As is customary with all Poor Rich Boy songs, the lyrics of Yaqeen are shrouded in ambiguity and tinged with absurdity. Yaqeen captivated me from the moment I first heard it. It is one of the few recorded instances of Umer Khan (AKA Duck) singing in Urdu, yet it blends into the composition.
Yaqeen unfolds like a tapestry, starting with an acoustic sound that gradually builds up, filling in intentional gaps. About a minute in, it crescendos like a siren, creating the sensation of teetering on the edge of a cliff— an imagined visual parallel to the music video. It then descends into a curated silence. The vocals begin from afar, suddenly getting closer after the first drop, as if the singer is talking in your ear, adding an intimate feel.
The daydream quality of Yaqeen resides in the certainty of uncertainty. Throughout the song, the same guitar chords loop, creating a sense of repetition that anchors the listener. The song’s second half echoes certain verses like a chant: “woh kehti/kehta hai mujhay hai yaqeen”, pleading for certainty in a world devoid of assurances. Perhaps the only certainty lies in the acknowledgment that one can never truly fathom what others think or feel, rendering the world perpetually uncertain. Yet, it's an unease that the listener makes peace with as the song unfolds.
In essence, Yaqeen suggests that the certainty of things dissipates when brought into the external world or spoken about.
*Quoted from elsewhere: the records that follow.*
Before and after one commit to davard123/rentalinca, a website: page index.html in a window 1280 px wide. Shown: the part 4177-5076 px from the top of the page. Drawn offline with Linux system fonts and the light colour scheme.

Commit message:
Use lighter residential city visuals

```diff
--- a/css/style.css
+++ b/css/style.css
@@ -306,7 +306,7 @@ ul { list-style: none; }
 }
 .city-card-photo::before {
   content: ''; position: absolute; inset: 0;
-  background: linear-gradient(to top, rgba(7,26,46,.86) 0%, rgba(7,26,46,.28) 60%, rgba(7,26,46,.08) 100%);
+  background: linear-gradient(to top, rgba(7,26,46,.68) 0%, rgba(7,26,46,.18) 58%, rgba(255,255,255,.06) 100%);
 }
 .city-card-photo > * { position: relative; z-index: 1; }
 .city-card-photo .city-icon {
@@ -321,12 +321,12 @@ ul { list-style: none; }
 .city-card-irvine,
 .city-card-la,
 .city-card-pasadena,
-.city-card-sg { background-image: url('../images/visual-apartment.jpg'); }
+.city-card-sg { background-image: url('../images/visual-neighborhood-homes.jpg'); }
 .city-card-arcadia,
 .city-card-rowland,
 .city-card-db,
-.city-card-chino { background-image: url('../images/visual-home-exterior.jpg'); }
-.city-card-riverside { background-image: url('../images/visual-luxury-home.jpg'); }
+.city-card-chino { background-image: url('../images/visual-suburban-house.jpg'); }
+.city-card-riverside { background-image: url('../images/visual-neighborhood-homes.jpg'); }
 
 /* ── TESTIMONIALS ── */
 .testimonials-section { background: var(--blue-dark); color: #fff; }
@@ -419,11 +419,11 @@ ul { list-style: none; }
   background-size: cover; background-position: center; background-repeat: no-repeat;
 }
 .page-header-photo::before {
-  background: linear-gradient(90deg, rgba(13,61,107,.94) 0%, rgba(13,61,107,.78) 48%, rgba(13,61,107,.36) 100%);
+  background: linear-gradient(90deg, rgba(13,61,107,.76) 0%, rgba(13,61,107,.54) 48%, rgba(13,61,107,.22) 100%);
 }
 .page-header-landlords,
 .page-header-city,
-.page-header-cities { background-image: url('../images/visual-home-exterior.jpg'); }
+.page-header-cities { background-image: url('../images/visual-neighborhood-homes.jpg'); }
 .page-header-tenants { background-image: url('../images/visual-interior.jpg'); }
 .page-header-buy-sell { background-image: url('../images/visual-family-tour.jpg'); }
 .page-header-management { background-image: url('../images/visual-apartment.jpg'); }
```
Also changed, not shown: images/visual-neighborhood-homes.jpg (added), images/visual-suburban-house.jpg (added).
It's a delicate balance of unease, layered with a poignant acceptance, beautifully underscored by the cinematic production and recurring guitar chords created by the other half of Poor Rich Boy, Zain Ahsan.